● **Problem**
Search the data for the word "float" and copy every line that contains it.

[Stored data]

>>

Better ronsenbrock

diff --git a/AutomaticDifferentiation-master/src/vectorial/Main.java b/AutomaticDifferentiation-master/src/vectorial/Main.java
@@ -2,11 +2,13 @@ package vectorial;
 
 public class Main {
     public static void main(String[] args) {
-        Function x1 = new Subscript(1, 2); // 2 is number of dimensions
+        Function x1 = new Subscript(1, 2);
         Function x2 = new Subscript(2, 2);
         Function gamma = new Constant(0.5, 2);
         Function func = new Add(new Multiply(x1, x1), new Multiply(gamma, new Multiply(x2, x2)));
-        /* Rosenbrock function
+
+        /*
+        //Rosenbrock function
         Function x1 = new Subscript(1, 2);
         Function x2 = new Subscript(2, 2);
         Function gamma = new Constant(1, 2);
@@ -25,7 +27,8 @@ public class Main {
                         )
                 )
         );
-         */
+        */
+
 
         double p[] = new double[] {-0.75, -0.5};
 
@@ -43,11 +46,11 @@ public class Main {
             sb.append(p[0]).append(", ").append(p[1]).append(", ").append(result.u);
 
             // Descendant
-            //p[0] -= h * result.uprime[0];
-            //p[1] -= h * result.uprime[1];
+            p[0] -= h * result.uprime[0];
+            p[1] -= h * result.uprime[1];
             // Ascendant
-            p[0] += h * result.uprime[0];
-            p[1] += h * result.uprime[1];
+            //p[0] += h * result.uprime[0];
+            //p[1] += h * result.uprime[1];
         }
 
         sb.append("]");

<<
>>

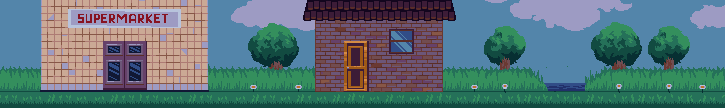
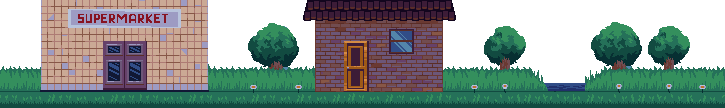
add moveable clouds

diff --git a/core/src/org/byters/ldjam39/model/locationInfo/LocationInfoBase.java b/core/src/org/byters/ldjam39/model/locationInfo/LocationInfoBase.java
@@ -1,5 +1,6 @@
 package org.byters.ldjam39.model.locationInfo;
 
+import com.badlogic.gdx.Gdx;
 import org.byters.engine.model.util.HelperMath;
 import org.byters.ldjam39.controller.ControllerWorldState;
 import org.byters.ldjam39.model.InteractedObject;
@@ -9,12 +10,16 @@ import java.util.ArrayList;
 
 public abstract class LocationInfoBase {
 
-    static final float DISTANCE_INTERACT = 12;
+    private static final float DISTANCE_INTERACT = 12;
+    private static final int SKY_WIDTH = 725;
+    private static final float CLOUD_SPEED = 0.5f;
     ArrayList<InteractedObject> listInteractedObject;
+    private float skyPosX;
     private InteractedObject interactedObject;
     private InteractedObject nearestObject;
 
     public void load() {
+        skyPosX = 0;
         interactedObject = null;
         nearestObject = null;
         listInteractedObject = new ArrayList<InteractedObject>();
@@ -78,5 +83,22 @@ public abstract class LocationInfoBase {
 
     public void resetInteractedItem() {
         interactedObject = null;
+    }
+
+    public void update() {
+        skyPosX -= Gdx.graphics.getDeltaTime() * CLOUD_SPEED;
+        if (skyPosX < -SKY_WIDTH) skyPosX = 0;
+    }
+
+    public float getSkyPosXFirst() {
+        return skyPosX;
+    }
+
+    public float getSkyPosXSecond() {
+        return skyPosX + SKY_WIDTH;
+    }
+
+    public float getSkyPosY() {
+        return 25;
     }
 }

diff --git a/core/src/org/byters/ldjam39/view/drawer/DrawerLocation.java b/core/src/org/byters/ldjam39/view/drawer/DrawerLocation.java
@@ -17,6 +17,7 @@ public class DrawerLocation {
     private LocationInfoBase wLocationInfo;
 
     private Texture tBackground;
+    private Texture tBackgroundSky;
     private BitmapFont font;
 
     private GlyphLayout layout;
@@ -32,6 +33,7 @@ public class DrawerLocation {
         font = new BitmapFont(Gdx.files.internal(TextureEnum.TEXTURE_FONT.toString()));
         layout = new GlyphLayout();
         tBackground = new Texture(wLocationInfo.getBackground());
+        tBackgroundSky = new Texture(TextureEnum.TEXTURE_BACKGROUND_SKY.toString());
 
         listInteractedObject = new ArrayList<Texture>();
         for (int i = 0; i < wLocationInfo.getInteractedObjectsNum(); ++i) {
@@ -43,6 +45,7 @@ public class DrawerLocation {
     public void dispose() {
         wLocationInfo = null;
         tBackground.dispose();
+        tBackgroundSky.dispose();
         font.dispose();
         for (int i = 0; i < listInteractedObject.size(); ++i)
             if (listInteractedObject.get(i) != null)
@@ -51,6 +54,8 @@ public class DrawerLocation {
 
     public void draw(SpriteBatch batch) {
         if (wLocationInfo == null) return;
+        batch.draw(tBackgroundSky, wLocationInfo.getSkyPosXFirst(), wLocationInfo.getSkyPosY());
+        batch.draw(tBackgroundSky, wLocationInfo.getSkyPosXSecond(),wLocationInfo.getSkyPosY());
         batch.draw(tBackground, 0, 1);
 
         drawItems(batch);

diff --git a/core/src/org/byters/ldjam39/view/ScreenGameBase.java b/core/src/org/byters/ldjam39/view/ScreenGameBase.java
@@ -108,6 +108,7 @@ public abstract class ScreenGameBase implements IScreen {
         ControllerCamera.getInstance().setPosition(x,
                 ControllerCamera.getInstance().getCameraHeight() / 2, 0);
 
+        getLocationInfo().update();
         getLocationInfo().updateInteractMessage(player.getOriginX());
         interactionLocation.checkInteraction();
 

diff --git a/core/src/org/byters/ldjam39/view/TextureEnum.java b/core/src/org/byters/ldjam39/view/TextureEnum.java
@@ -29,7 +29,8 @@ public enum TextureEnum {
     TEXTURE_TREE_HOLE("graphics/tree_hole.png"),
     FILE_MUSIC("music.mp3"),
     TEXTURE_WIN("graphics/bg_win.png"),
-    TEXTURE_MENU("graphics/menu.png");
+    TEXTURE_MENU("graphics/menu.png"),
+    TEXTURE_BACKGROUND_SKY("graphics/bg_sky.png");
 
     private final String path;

<<
>>

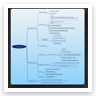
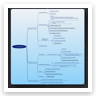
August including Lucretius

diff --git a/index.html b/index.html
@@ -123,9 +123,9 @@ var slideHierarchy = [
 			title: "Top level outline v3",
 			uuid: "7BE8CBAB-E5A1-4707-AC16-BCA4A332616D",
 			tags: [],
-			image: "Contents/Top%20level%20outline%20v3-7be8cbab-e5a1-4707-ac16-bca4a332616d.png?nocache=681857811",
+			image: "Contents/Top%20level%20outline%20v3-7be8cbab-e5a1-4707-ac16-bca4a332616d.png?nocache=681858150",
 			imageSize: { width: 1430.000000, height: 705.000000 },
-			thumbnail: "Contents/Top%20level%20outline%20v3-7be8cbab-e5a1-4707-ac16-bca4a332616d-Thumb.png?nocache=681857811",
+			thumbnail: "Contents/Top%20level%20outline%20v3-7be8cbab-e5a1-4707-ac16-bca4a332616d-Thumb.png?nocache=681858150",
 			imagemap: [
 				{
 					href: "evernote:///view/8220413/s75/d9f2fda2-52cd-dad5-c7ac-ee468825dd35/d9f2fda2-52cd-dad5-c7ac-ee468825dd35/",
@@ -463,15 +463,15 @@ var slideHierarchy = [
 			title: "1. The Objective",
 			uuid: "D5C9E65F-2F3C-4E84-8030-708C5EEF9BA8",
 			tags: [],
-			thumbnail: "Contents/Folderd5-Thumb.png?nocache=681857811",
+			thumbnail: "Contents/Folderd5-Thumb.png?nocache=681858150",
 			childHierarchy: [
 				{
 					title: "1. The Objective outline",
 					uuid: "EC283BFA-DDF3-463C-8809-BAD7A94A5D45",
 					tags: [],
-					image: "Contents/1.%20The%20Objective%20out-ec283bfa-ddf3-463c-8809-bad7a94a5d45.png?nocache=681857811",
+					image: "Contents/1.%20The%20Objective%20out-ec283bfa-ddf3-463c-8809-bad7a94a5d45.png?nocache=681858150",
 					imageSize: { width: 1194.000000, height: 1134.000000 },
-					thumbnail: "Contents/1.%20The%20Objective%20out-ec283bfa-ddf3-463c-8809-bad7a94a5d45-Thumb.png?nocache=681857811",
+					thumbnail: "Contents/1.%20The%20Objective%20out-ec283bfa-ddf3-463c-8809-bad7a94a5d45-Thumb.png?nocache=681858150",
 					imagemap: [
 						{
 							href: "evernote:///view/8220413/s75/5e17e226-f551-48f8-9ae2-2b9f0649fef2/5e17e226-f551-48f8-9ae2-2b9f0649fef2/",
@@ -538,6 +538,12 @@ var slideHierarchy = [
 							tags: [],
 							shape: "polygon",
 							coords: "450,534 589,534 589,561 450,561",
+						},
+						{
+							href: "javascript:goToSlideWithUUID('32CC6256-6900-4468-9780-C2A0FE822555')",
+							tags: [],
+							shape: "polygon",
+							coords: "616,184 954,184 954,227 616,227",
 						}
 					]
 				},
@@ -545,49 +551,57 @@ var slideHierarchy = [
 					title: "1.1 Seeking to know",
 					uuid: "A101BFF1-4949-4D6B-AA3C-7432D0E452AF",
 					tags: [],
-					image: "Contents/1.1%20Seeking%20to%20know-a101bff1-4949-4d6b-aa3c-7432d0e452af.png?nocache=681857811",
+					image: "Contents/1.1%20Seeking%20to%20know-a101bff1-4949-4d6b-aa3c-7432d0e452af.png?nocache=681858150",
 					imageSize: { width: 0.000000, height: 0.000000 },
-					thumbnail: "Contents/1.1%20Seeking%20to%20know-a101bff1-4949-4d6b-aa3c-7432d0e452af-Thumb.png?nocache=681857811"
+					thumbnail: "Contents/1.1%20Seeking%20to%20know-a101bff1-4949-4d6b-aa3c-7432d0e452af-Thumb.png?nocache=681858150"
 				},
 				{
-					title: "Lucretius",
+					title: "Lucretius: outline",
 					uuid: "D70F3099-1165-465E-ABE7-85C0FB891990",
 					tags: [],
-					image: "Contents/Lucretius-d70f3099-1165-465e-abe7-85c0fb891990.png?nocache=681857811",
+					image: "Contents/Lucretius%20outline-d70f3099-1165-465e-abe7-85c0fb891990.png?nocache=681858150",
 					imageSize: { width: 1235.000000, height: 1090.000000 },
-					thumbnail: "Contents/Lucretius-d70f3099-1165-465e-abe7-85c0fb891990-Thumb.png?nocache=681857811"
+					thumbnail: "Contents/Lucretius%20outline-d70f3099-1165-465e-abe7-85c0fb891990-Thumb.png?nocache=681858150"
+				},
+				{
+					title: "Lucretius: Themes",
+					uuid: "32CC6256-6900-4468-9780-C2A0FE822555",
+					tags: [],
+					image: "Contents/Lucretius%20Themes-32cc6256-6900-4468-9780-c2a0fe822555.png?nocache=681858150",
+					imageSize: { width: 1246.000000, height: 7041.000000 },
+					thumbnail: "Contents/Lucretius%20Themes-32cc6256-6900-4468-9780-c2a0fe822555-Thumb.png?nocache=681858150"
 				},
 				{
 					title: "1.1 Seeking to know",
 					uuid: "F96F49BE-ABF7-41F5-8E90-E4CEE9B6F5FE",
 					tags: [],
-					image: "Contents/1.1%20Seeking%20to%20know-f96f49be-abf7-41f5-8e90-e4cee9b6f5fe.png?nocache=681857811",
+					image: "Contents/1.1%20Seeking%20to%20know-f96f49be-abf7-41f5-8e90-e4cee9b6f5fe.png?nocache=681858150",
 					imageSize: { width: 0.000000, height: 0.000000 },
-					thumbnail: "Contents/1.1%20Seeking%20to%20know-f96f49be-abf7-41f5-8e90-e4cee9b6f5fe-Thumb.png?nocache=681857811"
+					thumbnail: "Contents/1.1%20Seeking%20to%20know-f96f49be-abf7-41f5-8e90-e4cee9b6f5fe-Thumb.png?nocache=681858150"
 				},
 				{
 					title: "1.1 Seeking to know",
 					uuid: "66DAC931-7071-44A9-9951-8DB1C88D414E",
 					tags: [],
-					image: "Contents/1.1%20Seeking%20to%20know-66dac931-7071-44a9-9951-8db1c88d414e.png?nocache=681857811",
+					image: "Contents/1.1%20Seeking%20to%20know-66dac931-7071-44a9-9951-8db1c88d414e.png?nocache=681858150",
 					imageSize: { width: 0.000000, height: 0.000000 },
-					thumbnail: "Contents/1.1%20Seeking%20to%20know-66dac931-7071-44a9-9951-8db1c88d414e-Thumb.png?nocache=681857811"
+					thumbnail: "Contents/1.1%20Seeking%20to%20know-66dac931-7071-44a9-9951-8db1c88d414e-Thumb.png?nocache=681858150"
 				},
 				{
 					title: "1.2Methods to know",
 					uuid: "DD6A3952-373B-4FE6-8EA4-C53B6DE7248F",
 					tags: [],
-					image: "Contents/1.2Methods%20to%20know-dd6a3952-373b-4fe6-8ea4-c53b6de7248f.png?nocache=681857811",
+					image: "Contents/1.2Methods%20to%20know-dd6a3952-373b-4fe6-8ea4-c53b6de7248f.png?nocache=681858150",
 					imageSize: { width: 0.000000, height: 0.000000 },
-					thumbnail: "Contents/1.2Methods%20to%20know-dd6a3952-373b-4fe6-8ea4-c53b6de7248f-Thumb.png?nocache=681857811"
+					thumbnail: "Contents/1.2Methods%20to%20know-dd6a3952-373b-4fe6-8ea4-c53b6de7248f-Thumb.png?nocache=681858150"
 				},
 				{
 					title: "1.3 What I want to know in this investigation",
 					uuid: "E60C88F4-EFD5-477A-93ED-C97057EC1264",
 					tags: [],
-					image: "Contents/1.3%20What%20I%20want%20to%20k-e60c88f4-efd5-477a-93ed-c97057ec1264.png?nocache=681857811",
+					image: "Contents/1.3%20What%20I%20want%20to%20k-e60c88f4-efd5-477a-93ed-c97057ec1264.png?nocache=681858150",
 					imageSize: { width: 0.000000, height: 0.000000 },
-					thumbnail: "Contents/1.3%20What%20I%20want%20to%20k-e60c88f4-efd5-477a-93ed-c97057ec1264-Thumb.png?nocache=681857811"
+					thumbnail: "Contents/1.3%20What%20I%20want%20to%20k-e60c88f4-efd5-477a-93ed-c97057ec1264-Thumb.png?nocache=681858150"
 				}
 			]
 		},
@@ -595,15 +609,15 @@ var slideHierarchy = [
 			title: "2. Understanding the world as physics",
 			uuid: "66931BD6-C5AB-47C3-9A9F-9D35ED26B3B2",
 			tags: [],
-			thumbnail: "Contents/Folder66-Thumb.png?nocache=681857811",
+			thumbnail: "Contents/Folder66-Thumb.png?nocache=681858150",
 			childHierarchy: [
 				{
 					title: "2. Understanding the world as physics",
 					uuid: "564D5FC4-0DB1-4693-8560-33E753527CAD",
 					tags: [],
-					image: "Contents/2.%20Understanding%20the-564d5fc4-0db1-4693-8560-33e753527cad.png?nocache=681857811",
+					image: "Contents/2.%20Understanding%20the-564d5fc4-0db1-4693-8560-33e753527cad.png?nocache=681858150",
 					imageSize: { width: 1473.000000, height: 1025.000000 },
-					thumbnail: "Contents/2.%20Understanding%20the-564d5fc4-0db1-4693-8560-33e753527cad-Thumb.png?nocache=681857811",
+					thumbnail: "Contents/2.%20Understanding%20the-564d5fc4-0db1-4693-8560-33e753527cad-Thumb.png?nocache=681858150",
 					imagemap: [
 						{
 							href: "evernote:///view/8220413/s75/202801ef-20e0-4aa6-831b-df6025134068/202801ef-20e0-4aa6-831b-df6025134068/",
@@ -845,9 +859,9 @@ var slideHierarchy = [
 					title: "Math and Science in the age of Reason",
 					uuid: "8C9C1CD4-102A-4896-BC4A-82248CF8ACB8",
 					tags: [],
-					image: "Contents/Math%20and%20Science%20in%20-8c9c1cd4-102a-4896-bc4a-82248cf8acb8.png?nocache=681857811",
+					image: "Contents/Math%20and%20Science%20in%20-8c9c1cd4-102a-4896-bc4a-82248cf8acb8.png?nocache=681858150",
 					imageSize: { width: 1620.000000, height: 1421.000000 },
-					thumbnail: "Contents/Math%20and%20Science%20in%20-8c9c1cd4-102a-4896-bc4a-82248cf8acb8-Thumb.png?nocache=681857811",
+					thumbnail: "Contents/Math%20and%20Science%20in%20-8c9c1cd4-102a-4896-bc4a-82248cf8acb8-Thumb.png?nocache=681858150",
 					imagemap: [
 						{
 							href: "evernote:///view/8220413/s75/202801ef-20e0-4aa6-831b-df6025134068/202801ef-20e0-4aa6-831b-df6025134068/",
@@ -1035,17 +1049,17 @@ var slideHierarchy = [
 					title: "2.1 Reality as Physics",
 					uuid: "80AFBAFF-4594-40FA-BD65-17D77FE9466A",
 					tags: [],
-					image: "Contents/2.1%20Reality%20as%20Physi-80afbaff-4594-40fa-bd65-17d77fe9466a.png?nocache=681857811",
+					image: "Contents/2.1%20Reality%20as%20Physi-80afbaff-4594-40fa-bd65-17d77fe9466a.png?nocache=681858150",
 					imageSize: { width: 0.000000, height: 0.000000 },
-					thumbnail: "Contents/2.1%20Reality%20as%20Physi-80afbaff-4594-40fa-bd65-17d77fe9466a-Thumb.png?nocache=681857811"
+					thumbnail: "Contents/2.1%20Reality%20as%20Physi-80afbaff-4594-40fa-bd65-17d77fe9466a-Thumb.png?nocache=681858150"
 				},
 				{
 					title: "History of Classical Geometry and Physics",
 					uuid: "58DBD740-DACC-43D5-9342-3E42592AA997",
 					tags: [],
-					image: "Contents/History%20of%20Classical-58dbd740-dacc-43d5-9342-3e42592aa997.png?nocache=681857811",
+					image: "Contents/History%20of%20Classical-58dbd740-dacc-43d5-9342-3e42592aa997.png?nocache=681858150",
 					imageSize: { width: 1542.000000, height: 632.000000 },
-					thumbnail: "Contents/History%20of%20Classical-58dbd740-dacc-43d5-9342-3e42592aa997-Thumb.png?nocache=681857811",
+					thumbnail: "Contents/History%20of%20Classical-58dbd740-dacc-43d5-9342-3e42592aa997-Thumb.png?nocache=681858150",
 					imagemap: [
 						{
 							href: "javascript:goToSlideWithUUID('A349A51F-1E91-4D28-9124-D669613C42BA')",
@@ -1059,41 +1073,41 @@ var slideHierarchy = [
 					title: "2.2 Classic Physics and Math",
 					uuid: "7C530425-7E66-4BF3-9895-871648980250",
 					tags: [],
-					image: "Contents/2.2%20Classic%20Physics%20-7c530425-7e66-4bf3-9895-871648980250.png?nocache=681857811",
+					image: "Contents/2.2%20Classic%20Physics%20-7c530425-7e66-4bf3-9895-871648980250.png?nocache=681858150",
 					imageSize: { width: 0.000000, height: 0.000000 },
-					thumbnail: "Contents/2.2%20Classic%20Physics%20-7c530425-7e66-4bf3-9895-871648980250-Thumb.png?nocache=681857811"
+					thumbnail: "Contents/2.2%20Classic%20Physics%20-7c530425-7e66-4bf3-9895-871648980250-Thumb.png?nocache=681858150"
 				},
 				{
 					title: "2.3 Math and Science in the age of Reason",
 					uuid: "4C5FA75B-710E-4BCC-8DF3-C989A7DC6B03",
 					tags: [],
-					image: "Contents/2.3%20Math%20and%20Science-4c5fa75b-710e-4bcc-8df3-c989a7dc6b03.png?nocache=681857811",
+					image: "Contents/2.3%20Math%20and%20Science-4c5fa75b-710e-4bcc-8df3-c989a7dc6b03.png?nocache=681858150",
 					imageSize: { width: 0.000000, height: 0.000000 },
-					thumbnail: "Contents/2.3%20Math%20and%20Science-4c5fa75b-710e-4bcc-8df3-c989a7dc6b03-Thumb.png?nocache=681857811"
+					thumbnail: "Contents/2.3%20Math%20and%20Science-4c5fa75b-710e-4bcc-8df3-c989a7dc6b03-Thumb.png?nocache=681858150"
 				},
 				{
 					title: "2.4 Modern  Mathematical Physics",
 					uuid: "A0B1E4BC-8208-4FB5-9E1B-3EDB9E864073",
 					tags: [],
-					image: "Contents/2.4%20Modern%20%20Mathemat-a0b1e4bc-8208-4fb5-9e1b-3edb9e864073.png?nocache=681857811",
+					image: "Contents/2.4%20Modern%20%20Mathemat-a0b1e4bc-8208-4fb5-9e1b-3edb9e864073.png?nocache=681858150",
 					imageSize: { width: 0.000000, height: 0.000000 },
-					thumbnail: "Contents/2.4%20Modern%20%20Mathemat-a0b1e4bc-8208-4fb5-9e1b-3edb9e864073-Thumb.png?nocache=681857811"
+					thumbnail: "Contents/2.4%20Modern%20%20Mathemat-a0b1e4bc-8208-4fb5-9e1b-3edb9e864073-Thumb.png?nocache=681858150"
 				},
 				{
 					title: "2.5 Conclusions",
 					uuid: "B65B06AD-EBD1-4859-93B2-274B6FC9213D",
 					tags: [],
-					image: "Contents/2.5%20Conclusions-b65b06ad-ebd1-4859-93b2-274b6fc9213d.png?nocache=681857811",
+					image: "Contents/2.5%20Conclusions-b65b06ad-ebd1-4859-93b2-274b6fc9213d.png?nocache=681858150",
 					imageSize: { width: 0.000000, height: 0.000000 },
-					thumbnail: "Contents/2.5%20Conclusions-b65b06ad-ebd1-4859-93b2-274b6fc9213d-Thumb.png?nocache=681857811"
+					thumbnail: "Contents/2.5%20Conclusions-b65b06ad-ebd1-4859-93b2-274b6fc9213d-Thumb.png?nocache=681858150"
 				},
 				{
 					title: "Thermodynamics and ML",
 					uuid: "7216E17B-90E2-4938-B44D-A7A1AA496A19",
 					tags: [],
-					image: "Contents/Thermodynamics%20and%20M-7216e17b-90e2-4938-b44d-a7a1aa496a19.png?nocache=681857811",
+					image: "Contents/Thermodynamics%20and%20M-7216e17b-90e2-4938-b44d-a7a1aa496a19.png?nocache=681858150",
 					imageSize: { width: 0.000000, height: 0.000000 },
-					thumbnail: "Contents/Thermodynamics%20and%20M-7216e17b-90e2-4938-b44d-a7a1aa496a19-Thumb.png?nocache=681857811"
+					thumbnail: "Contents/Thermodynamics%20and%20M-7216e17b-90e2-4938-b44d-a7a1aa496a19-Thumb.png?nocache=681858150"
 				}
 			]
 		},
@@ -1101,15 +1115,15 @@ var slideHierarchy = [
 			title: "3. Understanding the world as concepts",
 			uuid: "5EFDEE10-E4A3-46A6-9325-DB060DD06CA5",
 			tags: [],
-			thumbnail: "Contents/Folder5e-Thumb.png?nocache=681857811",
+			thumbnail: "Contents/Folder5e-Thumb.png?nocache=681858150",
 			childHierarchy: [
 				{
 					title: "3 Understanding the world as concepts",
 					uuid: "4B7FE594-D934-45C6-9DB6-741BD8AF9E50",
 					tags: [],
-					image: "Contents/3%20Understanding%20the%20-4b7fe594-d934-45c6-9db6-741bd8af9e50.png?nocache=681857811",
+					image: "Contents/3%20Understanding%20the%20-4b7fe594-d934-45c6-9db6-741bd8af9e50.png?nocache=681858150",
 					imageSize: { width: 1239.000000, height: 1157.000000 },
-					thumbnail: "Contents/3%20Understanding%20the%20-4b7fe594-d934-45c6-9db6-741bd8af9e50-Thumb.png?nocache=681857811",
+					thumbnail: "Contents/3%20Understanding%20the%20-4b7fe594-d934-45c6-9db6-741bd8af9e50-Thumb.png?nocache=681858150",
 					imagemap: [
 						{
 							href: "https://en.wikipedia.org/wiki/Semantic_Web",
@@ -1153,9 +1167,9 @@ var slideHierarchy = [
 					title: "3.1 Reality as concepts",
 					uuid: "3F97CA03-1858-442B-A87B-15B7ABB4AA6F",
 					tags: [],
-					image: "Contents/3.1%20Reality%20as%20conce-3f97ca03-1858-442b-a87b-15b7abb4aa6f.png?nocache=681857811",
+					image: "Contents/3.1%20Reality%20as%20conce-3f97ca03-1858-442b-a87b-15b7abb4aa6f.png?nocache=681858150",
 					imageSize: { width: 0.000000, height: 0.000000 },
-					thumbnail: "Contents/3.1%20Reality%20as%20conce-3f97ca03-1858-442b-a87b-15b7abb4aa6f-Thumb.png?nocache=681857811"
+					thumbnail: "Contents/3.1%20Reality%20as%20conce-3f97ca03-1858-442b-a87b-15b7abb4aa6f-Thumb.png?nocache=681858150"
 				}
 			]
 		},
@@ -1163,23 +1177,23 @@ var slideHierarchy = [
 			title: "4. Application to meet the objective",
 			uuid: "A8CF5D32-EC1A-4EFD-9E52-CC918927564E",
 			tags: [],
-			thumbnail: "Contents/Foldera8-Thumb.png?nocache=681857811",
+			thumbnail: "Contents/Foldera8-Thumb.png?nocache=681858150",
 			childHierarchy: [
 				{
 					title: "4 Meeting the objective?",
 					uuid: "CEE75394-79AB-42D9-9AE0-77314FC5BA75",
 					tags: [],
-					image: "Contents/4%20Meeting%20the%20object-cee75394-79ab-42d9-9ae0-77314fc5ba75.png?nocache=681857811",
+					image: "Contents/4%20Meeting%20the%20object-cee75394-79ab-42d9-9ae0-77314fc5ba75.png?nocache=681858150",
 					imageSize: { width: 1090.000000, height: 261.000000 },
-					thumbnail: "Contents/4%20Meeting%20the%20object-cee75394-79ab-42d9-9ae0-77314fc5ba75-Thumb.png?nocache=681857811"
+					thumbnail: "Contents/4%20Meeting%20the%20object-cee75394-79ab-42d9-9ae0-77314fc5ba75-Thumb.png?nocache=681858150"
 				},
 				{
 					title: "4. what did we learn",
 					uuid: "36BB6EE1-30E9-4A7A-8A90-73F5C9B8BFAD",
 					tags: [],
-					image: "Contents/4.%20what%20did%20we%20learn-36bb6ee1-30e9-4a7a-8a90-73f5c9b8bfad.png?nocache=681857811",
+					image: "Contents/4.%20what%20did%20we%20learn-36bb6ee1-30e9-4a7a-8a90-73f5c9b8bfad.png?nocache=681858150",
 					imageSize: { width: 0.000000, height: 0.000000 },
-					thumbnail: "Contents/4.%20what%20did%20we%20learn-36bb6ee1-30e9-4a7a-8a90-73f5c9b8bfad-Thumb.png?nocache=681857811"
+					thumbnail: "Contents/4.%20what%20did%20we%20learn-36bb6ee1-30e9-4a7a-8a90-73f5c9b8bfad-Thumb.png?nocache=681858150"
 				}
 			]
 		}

<<

● **Result below**
-    static final float DISTANCE_INTERACT = 12;
+    private static final float DISTANCE_INTERACT = 12;
+    private static final float CLOUD_SPEED = 0.5f;
+    private float skyPosX;
+    public float getSkyPosXFirst() {
+    public float getSkyPosXSecond() {
+    public float getSkyPosY() {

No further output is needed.